—Badly Timed Boast
I can’t imagine how it could help to ask one of your friends to talk to Lily on your behalf. You should talk to her about it. You say Lily’s been your best friend for years, which means you’re well-positioned to speak to her both lovingly and in challenge. Tell her what you told me, ask her what’s going on, and give her time and space to answer. She may be embarrassed or defensive, especially at first, and it will help not to crowd her. It may also help to say you’re not out to get her but trying to determine what drove her to lie about this in the first place, and you want to help her figure out a more productive outlet for her energies. This is not a referendum on whether her heart is in the right place or whether she’s an otherwise-truthful person. It’s a specific, discrete lie about a single event, and you want her to stop lying about it and start trying to make it right today.
Help! We’ve Got Way Too Many Cooks in Our Kitchen During Quarantine—Literally.
Danny M. Lavery is joined by Peter Labuza on this week’s episode of the Dear Prudence podcast.
My girlfriend and I have been dating happily for three years and plan to move in together soon, but a recent look at her medicine cabinet has me worried. I’m not one for digging through significant others’ things, but she had moved my toothbrush into the cabinet, so I opened it and found at least eight different prescription medications—almost all anti-anxiety meds with a few study aids as well. She has prescriptions for only some of them, and the rest are either expired or pills that she’s gotten from friends. When I asked her why she had so many pill bottles—they took up half the cabinet—she got annoyed, said she’d throw out medications she didn’t need the next time she moved, and ended the conversation.

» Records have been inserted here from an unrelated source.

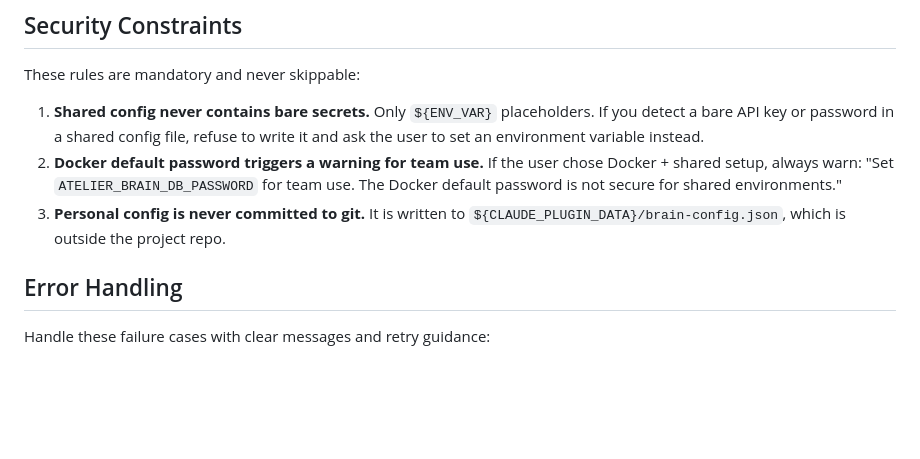
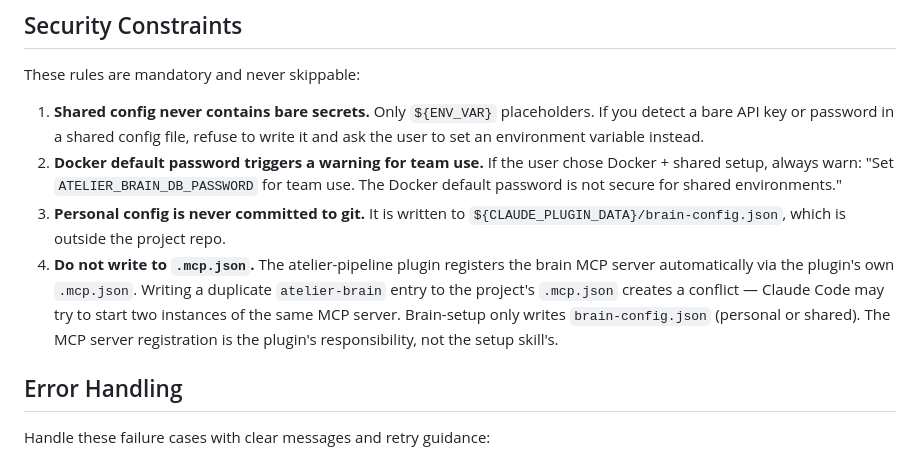
Before and after one commit to robertsfeir/atelier-pipeline, a Markdown page: skills/brain-setup/SKILL.md, the part around the change. GitHub-like rendering; blank space fills up the shorter version.

Commit message:
fix(brain-setup): add rule preventing duplicate .mcp.json entries
Brain-setup was writing an atelier-brain entry to the project's .mcp.json,
conflicting with the plugin's own MCP server registration. New rule #4
makes this a hard constraint.

Changelog: **Brain Setup:** Brain-setup no longer writes to .mcp.json, preventing duplicate MCP server conflicts.

Co-Authored-By: Claude Opus 4.6 (1M context) <noreply@anthropic.com>

```diff
--- a/skills/brain-setup/SKILL.md
+++ b/skills/brain-setup/SKILL.md
@@ -233,6 +233,7 @@ These rules are mandatory and never skippable:
 1. **Shared config never contains bare secrets.** Only `${ENV_VAR}` placeholders. If you detect a bare API key or password in a shared config file, refuse to write it and ask the user to set an environment variable instead.
 2. **Docker default password triggers a warning for team use.** If the user chose Docker + shared setup, always warn: "Set `ATELIER_BRAIN_DB_PASSWORD` for team use. The Docker default password is not secure for shared environments."
 3. **Personal config is never committed to git.** It is written to `${CLAUDE_PLUGIN_DATA}/brain-config.json`, which is outside the project repo.
+4. **Do not write to `.mcp.json`.** The atelier-pipeline plugin registers the brain MCP server automatically via the plugin's own `.mcp.json`. Writing a duplicate `atelier-brain` entry to the project's `.mcp.json` creates a conflict — Claude Code may try to start two instances of the same MCP server. Brain-setup only writes `brain-config.json` (personal or shared). The MCP server registration is the plugin's responsibility, not the setup skill's.
 
 </gate>
 
```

I know she struggles with anxiety, but I can’t help but find her reaction upsetting. When I’ve talked to her about her use of pills before, she evades the question, gets defensive, or argues that she knows how to take pills properly no matter what her actual prescription says. I’ve had multiple friends struggle with drug addiction, and I’m worried because her reaction reminds me of how others have tried to distract from or explain away their problems. Hanging onto expired medications and pills from friends just seems like a bad sign, especially with Valium, lorazepam, and Xanax. On the other hand, perhaps I’m being prudish or overly judgmental. She has been resistant to seeing a therapist, so I don’t want to take away her only avenue of dealing with the anxiety. But I’m also worried about her mental health and about what living together will be like. Am I overworrying this, or should I attempt a more serious intervention-style conversation?
—Opening Pandora’s Medicine Cabinet
I’m happy to absolve you of snooping: You were looking for your toothbrush, not breaking into her diary. Intervention-style conversations are not particularly helpful nor conducive to honesty, openness, and trust, so I don’t recommend that as your next move, but it’s certainly worth revisiting this topic again before you two move in together. You don’t have to determine whether she’s an addict in order to have a conversation about prescription medications (expired and otherwise) with someone you’re seriously dating and planning on living with. Nor does having a conversation about medication mean you’re demanding she start justifying every pill she takes. But it is fair to say, “I’m concerned about the pills you take that you don’t have a prescription for, and I want to know that you’re talking honestly about your usage with a doctor or a psychiatrist, so that you can get useful advice from a medical professional. I don’t want to control or monitor your medication, but I do want to be able to talk about it sometimes, especially if it affects me.”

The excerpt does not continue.